[Stored items from a collection]
===
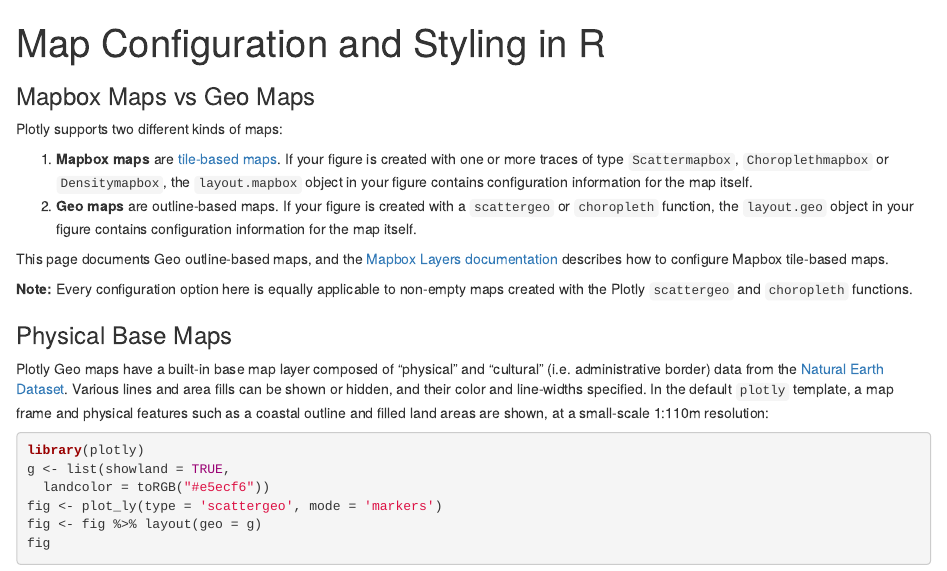
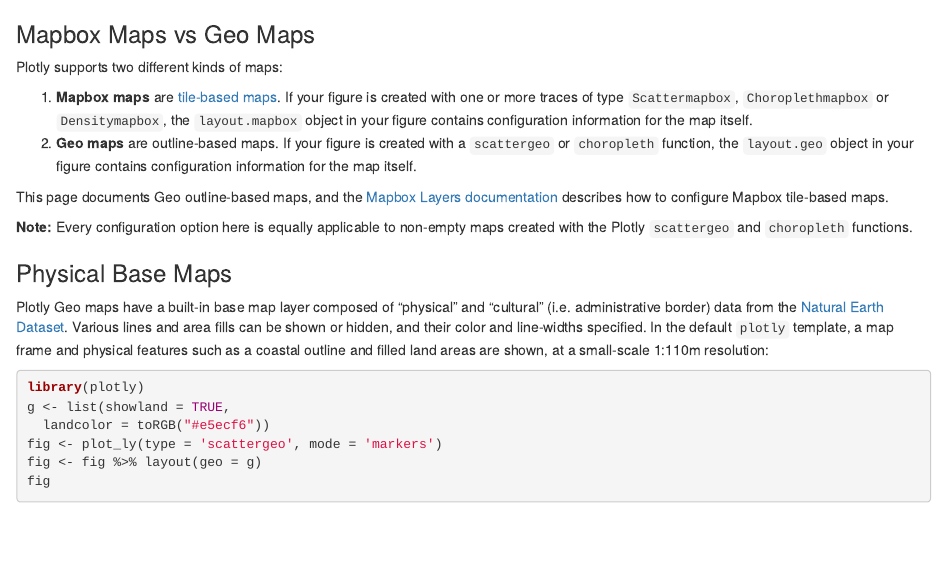
Before and after one commit to plotly/plotly.r-docs, an R Markdown document (r/2021-08-21-map-configuration.Rmd): the page in a window 1100 px wide, from its top. Rendered offline with R 4.5, knitr and Pandoc, with nearby package versions.

Commit message:
Removing title

```diff
--- a/r/2021-08-21-map-configuration.Rmd
+++ b/r/2021-08-21-map-configuration.Rmd
@@ -1,5 +1,4 @@
 ---
-title : Map Configuration and Styling in R
 description: How to configure and style base maps for Choropleths and Bubble Maps.
 display_as: maps
 language: r
```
===
Using the data above, print every line exactly, omitting pictures.

_OUTPUT OF THE EXERCISE_
Before and after one commit to plotly/plotly.r-docs, an R Markdown document (r/2021-08-21-map-configuration.Rmd): the page in a window 1100 px wide, from its top. Rendered offline with R 4.5, knitr and Pandoc, with nearby package versions.

Commit message:
Removing title

```diff
--- a/r/2021-08-21-map-configuration.Rmd
+++ b/r/2021-08-21-map-configuration.Rmd
@@ -1,5 +1,4 @@
 ---
-title : Map Configuration and Styling in R
 description: How to configure and style base maps for Choropleths and Bubble Maps.
 display_as: maps
 language: r
```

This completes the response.